Monday, December 11, 2017, 6:00 PM-8:00 PM
Bldg A, Lvl 1, Hall A2 (Georgia World Congress Center)

Edouard deDreuzy, PhD*, Aditi Chalishazar, MS*, Jack Heath*, Carrie M Margulies, PhD*, John Labella*, Ramya Viswanathan*, Katherine Loveluck*, KaiHsin Chang, PhD*, Hariharan Jayaram, PhD*, John A Zuris, PhD*, Vic E Myer, PhD*, Charlie Albright, PhD*, Cecilia Cotta-Ramusino, PhD* and Jennifer L Gori, PhD

Editas Medicine, Cambridge, MA
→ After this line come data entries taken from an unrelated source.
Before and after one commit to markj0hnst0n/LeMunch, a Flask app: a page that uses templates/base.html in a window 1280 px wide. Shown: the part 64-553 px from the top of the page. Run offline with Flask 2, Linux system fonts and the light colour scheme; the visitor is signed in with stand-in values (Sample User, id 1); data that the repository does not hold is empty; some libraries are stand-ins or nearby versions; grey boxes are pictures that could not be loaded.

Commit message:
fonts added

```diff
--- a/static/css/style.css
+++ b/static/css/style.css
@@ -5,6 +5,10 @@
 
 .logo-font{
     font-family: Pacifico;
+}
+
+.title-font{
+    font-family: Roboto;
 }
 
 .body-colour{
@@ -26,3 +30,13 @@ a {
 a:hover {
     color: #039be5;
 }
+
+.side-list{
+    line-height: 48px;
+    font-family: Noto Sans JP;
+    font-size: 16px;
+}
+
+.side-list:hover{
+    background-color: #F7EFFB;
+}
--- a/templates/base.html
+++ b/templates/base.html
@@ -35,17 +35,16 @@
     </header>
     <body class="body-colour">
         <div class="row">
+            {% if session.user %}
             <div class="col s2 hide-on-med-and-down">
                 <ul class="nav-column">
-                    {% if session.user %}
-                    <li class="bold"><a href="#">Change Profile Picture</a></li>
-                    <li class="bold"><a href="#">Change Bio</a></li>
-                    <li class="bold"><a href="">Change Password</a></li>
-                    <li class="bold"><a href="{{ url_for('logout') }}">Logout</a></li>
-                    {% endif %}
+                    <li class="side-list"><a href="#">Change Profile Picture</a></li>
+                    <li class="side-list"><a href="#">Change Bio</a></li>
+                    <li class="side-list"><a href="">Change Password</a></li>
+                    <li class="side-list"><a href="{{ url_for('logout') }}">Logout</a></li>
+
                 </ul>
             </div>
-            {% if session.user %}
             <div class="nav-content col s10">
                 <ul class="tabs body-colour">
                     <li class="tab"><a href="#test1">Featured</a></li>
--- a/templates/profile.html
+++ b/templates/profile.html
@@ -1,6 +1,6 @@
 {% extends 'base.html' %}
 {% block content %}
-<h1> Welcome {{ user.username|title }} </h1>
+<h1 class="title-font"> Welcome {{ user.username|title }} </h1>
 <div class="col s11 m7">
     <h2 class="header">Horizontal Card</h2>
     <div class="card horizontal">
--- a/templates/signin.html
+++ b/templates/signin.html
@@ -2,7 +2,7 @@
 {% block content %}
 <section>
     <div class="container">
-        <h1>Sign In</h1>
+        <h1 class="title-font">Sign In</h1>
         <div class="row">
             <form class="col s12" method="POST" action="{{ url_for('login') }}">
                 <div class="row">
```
We have previously shown that CRISPR/Cas9 mediates high levels of gene editing in adult human CD34+ hematopoietic stem and progenitor cells (HSPCs). We now demonstrated that high levels of gene editing can also be achieved in HSPCs using Cpf1. In addition to NHEJ-mediated gene editing, we explored targeted integration at the ß-hemoglobin gene (HBB) with Cas9, toward gene correction for sickle cell disease (SCD). For targeted integration strategies at HBB, we designed AAV6 DNA donor repair templates flanked by either DNA sequences homologous to the cut site in the genomic location of the SCD mutation or DNA sequences non-homologous to the human genome. To evaluate targeted integration in HSPCs, adult mobilized peripheral blood (mPB) CD34+ cells were electroporated with Cas9 ribonucleoprotein (RNP) and were then transduced with AAV6 containing DNA repair templates with or without homology arms. We analyzed targeted integration at the HBB target site by digital droplet PCR (ddPCR) analysis 7 days after transduction of mPB CD34+ cells. The ddPCR results show ~30% targeted integration in HBB in mPB CD34+ cells with no impact on cell viability. DNA sequencing analysis supported the ddPCR results indicating that perfect homology directed repair-driven integration of the DNA donor template was the preferential repair mechanism. Less than 1% of targeted integration was detected by ddPCR in mPB CD34+ cells transduced with AAV6 DNA repair template that lacked homology arms, suggesting that the mechanism of integration is homology repair dependent. These integrations were maintained in the Glycophorin A+ erythroid progeny of genome-edited mPB CD34+ cells, paving the way toward gene correction for SCD. The combination of CRISPR nucleases (Cpf1, Cas9) and AAV6 DNA repair templates form a powerful genome editing platform that enables broader applications for the treatment of hematologic diseases beyond hemoglobinopathies.

Disclosures: deDreuzy: Editas Medicine: Employment. Chalishazar: Editas Medicine: Employment. Heath: Editas Medicine: Employment. Margulies: Editas Medicine: Employment. Labella: Editas Medicine: Employment. Viswanathan: Editas Medicine: Employment. Loveluck: Editas Medicine: Employment. Chang: Editas Medicine: Employment. Jayaram: Editas Medicine: Employment. Zuris: Editas Medicine: Employment. Myer: Editas Medicine: Employment, Equity Ownership. Albright: Editas Medicine: Employment. Cotta-Ramusino: Editas Medicine: Employment. Gori: Editas Medicine: Employment.

*signifies non-member of ASH